Furthermore, Cedars-Sinai’s Enterprise Data Intelligence team, led by Mike Thompson, has a substantial track record of using AI tools to facilitate patient care at the hospital level–a particularly valuable resource that enabled outstanding care during the pandemic.
“Dr. Chugh has extensive experience using artificial intelligence to solve clinical problems for sudden cardiac arrest, one of our most difficult conditions,” said Shlomo Melmed, MB, ChB, executive vice president of Academic Affairs and dean of the Medical Faculty at Cedars-Sinai. “Under his leadership, the new division will harness the Cedars-Sinai systemwide clinical data warehouse to design clinically relevant approaches to solving important health questions.”
Chugh said AIM has a multidisciplinary mandate. With its current focus on cardiac imaging, sudden cardiac arrest, COVID-19 and clinical genetics, Chugh hopes that division members will tackle a broad range of medical, surgical and public health problems.
“Using a disease-based approach, AIM will enable cross-disciplinary connections between clinicians, scientists, and trainees at Cedars-Sinai at multiple levels,” said Chugh.
Artificial Intelligence in Medicine In Action
In practice, AIM recently published a study in the Journal of Nuclear Medicine, employing artificial intelligence algorithms to identify heart attack risk in patients with already established coronary artery disease.
“Because the actual risk for recurring heart attacks differs greatly among patients, predicting future risk in patients with existing coronary artery disease can be challenging,” said Piotr Slomka, PhD, professor of medicine in the Division of Artificial Intelligence in Medicine, and lead author of the study. “Predicting risk, however, becomes easier and more efficient with the use of artificial intelligence.”
New research, from the division of AIM, was also recently published in the journal JAMA Cardiology.
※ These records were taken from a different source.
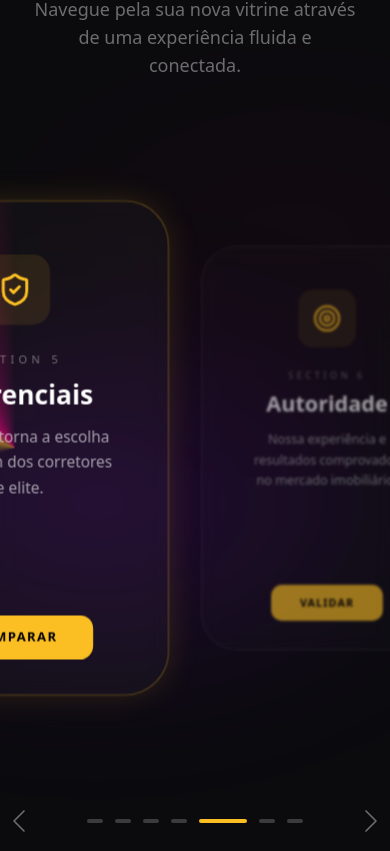
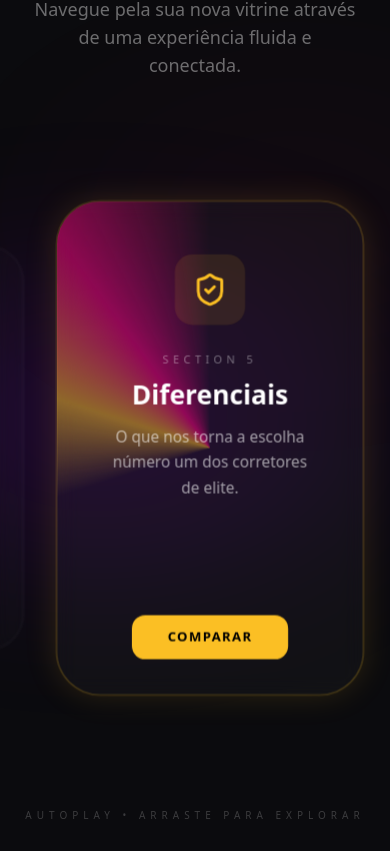
Before and after one commit to vidara-ai/lp_corretores, a React (Vite) app: page / in a window 390 px wide. Shown: the part 1113-1964 px from the top of the page. Built offline with nearby package versions, Linux system fonts and the light colour scheme; a web font is replaced by a local one.

Commit message:
feat: mobile gesture refinements, dynamic centering, and arrow removal for carousel

```diff
--- a/components/NeonFlowSection.tsx
+++ b/components/NeonFlowSection.tsx
@@ -8,9 +8,7 @@ import {
   Rocket,
   ShieldCheck,
   PieChart,
-  MessageCircleCode,
-  ChevronLeft,
-  ChevronRight
+  MessageCircleCode
 } from 'lucide-react';
 
 const sections = [
@@ -73,28 +71,52 @@ const sections = [
 ];
 
 const NeonFlowSection: React.FC = () => {
-  const [activeIndex, setActiveIndex] = useState(3); // Start with middle section
+  const [activeIndex, setActiveIndex] = useState(3);
   const [isPaused, setIsPaused] = useState(false);
+  const [windowWidth, setWindowWidth] = useState(typeof window !== 'undefined' ? window.innerWidth : 1200);
+
+  const CARD_WIDTH = 320;
+  const GAP = 32;
+
+  useEffect(() => {
+    const handleResize = () => setWindowWidth(window.innerWidth);
+    window.addEventListener('resize', handleResize);
+    return () => window.removeEventListener('resize', handleResize);
+  }, []);
 
   useEffect(() => {
     if (isPaused) return;
-
     const interval = setInterval(() => {
       setActiveIndex((prev) => (prev + 1) % sections.length);
-    }, 4000);
-
+    }, 5000);
     return () => clearInterval(interval);
   }, [isPaused]);
 
-  const handleNext = () => setActiveIndex((prev) => (prev + 1) % sections.length);
-  const handlePrev = () => setActiveIndex((prev) => (prev - 1 + sections.length) % sections.length);
+  // Cálculo matemático para centralizar o card ativo perfeitamente em qualquer tela
+  const calculateCenterOffset = (index: number) => {
+    const center = windowWidth / 2;
+    const cardCenterRelativeToTrack = index * (CARD_WIDTH + GAP) + CARD_WIDTH / 2;
+    return center - cardCenterRelativeToTrack;
+  };
+
+  const handleDragEnd = (event: any, info: any) => {
+    const dragDistance = info.offset.x;
+    const threshold = 50;
+
+    if (Math.abs(dragDistance) > threshold) {
+      if (dragDistance > 0) {
+        setActiveIndex((prev) => (prev - 1 + sections.length) % sections.length);
+      } else {
+        setActiveIndex((prev) => (prev + 1) % sections.length);
+      }
+    }
+  };
 
   return (
     <section
       className="relative w-full py-24 bg-[#0B0B0E] overflow-hidden"
       onMouseEnter={() => setIsPaused(true)}
       onMouseLeave={() => setIsPaused(false)}
-      onTouchStart={() => setIsPaused(true)}
     >
       {/* Animated Background Waves */}
       <div className="neon-bg-wave top-1/4 -left-1/4 opacity-30" />
@@ -115,50 +137,33 @@ const NeonFlowSection: React.FC = () => {
 
       {/* Carousel Container */}
       <div className="relative z-10 w-full flex flex-col items-center">
-        <div className="relative w-full overflow-hidden flex justify-center items-center py-20 px-10">
+        <div className="relative w-full overflow-hidden flex items-center py-20">
           <motion.div
-            className="flex gap-8"
-            animate={{ x: `calc(50% - ${activeIndex * (320 + 32)}px - 160px)` }} // 320 card width + 32 gap
+            className="flex gap-8 cursor-grab active:cursor-grabbing px-[50%]"
+            drag="x"
+            dragConstraints={{ left: 0, right: 0 }}
+            dragElastic={0.2}
+            onDragStart={() => setIsPaused(true)}
+            onDragEnd={handleDragEnd}
+            animate={{ x: calculateCenterOffset(activeIndex) }}
             transition={{ type: "spring", stiffness: 200, damping: 25 }}
+            style={{ x: calculateCenterOffset(activeIndex) }}
           >
             {sections.map((section, index) => (
-              <div key={index} onClick={() => setActiveIndex(index)} className="cursor-pointer">
+              <div
+                key={index}
+                onClick={() => setActiveIndex(index)}
+              >
                 <NeonCard {...section} isActive={index === activeIndex} />
               </div>
             ))}
           </motion.div>
         </div>
-
-        {/* Navigation Controls */}
-        <div className="flex gap-12 mt-12 items-center">
-          <button
-            onClick={handlePrev}
-            className="text-white/40 hover:text-white transition-colors"
-          >
-            <ChevronLeft size={40} strokeWidth={1} />
-          </button>
-
-          <div className="flex gap-3">
-            {sections.map((_, i) => (
-              <div
-                key={i}
-                className={`h-1 duration-500 transition-all rounded-full ${i === activeIndex ? 'w-12 bg-amber-400' : 'w-4 bg-white/20'}`}
-              />
-            ))}
-          </div>
-
-          <button
-            onClick={handleNext}
-            className="text-white/40 hover:text-white transition-colors"
-          >
-            <ChevronRight size={40} strokeWidth={1} />
-          </button>
-        </div>
       </div>
 
       <div className="text-center mt-12">
         <span className="text-[10px] text-white/20 uppercase tracking-[0.5em]">
-          {isPaused ? "Focused" : "Auto-shuffling"} • Click a card to focus
+          {isPaused ? "Paused" : "Autoplay"} • Arraste para explorar
         </span>
       </div>
     </section>
```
In the study, physician-scientists created an artificial intelligence tool that can effectively identify and distinguish between two life-threatening heart conditions that are often easy to miss: hypertrophic cardiomyopathy and cardiac amyloidosis.
“These two heart conditions are challenging for even expert cardiologists to accurately identify, and so patients often go on for years to decades before receiving a correct diagnosis,” said David Ouyang, MD, a cardiologist in the Smidt Heart Institute, member of the division of AIM, and senior author of the study. “Our AI algorithm can pinpoint disease patterns that can’t be seen by the naked eye, and then use these patterns to predict the right diagnosis.”
As the new division advances, Chugh and team are designing clinically relevant questions from the broader Cedars-Sinai Health System that can be ethically vetted, analyzed, validated, and implemented.
“We hope to function as innovators and custodians of patients’ healthcare interests and needs,” said Chugh, the Pauline and Harold Price Chair in Cardiac Electrophysiology Research. “And, most important, we are bringing discoveries directly to patient care.”